[THE TASK]
Write out the entries below in full, exactly as given.

[DATA TO PROCESS]
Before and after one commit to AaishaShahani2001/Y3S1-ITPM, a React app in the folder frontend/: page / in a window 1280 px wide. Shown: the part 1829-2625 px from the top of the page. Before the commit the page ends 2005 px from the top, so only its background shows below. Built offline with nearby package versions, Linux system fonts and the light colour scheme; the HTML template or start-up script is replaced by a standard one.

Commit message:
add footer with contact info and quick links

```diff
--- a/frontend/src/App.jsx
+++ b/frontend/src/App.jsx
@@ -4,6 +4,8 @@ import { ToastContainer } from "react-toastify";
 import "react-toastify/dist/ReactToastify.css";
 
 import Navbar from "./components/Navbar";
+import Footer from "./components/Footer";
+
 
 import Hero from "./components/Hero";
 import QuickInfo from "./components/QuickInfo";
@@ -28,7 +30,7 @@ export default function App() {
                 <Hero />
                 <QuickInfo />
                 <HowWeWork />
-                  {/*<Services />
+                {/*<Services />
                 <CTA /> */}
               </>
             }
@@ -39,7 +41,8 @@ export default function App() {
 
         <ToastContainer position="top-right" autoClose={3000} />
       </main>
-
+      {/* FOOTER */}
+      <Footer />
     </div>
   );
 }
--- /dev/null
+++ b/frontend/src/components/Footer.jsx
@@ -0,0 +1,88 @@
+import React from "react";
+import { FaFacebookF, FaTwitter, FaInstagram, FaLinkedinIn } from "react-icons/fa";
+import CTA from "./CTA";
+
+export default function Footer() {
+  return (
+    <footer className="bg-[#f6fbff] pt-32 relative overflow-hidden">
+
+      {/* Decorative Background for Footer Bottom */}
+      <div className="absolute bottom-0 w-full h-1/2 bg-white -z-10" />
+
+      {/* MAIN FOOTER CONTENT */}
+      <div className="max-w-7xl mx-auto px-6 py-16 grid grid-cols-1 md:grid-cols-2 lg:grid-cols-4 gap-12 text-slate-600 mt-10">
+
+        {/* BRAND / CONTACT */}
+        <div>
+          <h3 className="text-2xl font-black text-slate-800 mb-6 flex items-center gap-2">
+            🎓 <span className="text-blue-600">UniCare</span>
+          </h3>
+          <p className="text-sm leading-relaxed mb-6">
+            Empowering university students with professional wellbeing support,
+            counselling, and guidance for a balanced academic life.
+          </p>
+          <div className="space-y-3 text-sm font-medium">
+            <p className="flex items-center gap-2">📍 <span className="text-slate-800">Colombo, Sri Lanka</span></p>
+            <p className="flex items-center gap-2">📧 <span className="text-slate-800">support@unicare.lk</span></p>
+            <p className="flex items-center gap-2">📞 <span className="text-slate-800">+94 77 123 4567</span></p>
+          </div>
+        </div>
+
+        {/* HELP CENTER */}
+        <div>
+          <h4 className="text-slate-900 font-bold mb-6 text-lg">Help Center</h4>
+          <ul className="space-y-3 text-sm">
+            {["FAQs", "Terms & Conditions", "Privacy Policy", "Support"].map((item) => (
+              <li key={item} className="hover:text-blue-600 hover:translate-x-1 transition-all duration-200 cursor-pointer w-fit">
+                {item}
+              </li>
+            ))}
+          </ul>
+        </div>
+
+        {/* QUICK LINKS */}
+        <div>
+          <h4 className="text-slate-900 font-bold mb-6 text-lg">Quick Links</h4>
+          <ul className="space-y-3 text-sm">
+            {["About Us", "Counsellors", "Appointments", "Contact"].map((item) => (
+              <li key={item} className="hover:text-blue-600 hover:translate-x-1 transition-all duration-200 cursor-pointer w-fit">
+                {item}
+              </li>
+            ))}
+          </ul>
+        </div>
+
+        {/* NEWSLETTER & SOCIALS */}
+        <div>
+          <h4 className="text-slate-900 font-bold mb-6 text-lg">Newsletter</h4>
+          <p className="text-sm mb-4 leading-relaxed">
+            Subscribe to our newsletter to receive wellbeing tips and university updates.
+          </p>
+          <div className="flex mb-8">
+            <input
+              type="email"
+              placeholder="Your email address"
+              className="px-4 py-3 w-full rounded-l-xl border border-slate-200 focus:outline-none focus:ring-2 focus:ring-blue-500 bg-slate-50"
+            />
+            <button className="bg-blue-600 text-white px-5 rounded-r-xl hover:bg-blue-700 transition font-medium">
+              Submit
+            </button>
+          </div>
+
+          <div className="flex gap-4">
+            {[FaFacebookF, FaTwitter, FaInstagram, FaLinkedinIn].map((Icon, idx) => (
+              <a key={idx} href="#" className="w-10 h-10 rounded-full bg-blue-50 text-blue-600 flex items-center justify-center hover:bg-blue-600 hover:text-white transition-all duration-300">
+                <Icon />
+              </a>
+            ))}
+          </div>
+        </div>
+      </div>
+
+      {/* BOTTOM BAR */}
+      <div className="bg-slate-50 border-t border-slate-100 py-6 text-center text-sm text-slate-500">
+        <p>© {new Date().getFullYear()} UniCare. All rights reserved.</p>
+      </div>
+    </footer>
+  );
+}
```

[SOLUTION TO THE PROBLEM]
Before and after one commit to AaishaShahani2001/Y3S1-ITPM, a React app in the folder frontend/: page / in a window 1280 px wide. Shown: the part 1829-2625 px from the top of the page. Before the commit the page ends 2005 px from the top, so only its background shows below. Built offline with nearby package versions, Linux system fonts and the light colour scheme; the HTML template or start-up script is replaced by a standard one.

Commit message:
add footer with contact info and quick links

```diff
--- a/frontend/src/App.jsx
+++ b/frontend/src/App.jsx
@@ -4,6 +4,8 @@ import { ToastContainer } from "react-toastify";
 import "react-toastify/dist/ReactToastify.css";
 
 import Navbar from "./components/Navbar";
+import Footer from "./components/Footer";
+
 
 import Hero from "./components/Hero";
 import QuickInfo from "./components/QuickInfo";
@@ -28,7 +30,7 @@ export default function App() {
                 <Hero />
                 <QuickInfo />
                 <HowWeWork />
-                  {/*<Services />
+                {/*<Services />
                 <CTA /> */}
               </>
             }
@@ -39,7 +41,8 @@ export default function App() {
 
         <ToastContainer position="top-right" autoClose={3000} />
       </main>
-
+      {/* FOOTER */}
+      <Footer />
     </div>
   );
 }
--- /dev/null
+++ b/frontend/src/components/Footer.jsx
@@ -0,0 +1,88 @@
+import React from "react";
+import { FaFacebookF, FaTwitter, FaInstagram, FaLinkedinIn } from "react-icons/fa";
+import CTA from "./CTA";
+
+export default function Footer() {
+  return (
+    <footer className="bg-[#f6fbff] pt-32 relative overflow-hidden">
+
+      {/* Decorative Background for Footer Bottom */}
+      <div className="absolute bottom-0 w-full h-1/2 bg-white -z-10" />
+
+      {/* MAIN FOOTER CONTENT */}
+      <div className="max-w-7xl mx-auto px-6 py-16 grid grid-cols-1 md:grid-cols-2 lg:grid-cols-4 gap-12 text-slate-600 mt-10">
+
+        {/* BRAND / CONTACT */}
+        <div>
+          <h3 className="text-2xl font-black text-slate-800 mb-6 flex items-center gap-2">
+            🎓 <span className="text-blue-600">UniCare</span>
+          </h3>
+          <p className="text-sm leading-relaxed mb-6">
+            Empowering university students with professional wellbeing support,
+            counselling, and guidance for a balanced academic life.
+          </p>
+          <div className="space-y-3 text-sm font-medium">
+            <p className="flex items-center gap-2">📍 <span className="text-slate-800">Colombo, Sri Lanka</span></p>
+            <p className="flex items-center gap-2">📧 <span className="text-slate-800">support@unicare.lk</span></p>
+            <p className="flex items-center gap-2">📞 <span className="text-slate-800">+94 77 123 4567</span></p>
+          </div>
+        </div>
+
+        {/* HELP CENTER */}
+        <div>
+          <h4 className="text-slate-900 font-bold mb-6 text-lg">Help Center</h4>
+          <ul className="space-y-3 text-sm">
+            {["FAQs", "Terms & Conditions", "Privacy Policy", "Support"].map((item) => (
+              <li key={item} className="hover:text-blue-600 hover:translate-x-1 transition-all duration-200 cursor-pointer w-fit">
+                {item}
+              </li>
+            ))}
+          </ul>
+        </div>
+
+        {/* QUICK LINKS */}
+        <div>
+          <h4 className="text-slate-900 font-bold mb-6 text-lg">Quick Links</h4>
+          <ul className="space-y-3 text-sm">
+            {["About Us", "Counsellors", "Appointments", "Contact"].map((item) => (
+              <li key={item} className="hover:text-blue-600 hover:translate-x-1 transition-all duration-200 cursor-pointer w-fit">
+                {item}
+              </li>
+            ))}
+          </ul>
+        </div>
+
+        {/* NEWSLETTER & SOCIALS */}
+        <div>
+          <h4 className="text-slate-900 font-bold mb-6 text-lg">Newsletter</h4>
+          <p className="text-sm mb-4 leading-relaxed">
+            Subscribe to our newsletter to receive wellbeing tips and university updates.
+          </p>
+          <div className="flex mb-8">
+            <input
+              type="email"
+              placeholder="Your email address"
+              className="px-4 py-3 w-full rounded-l-xl border border-slate-200 focus:outline-none focus:ring-2 focus:ring-blue-500 bg-slate-50"
+            />
+            <button className="bg-blue-600 text-white px-5 rounded-r-xl hover:bg-blue-700 transition font-medium">
+              Submit
+            </button>
+          </div>
+
+          <div className="flex gap-4">
+            {[FaFacebookF, FaTwitter, FaInstagram, FaLinkedinIn].map((Icon, idx) => (
+              <a key={idx} href="#" className="w-10 h-10 rounded-full bg-blue-50 text-blue-600 flex items-center justify-center hover:bg-blue-600 hover:text-white transition-all duration-300">
+                <Icon />
+              </a>
+            ))}
+          </div>
+        </div>
+      </div>
+
+      {/* BOTTOM BAR */}
+      <div className="bg-slate-50 border-t border-slate-100 py-6 text-center text-sm text-slate-500">
+        <p>© {new Date().getFullYear()} UniCare. All rights reserved.</p>
+      </div>
+    </footer>
+  );
+}
```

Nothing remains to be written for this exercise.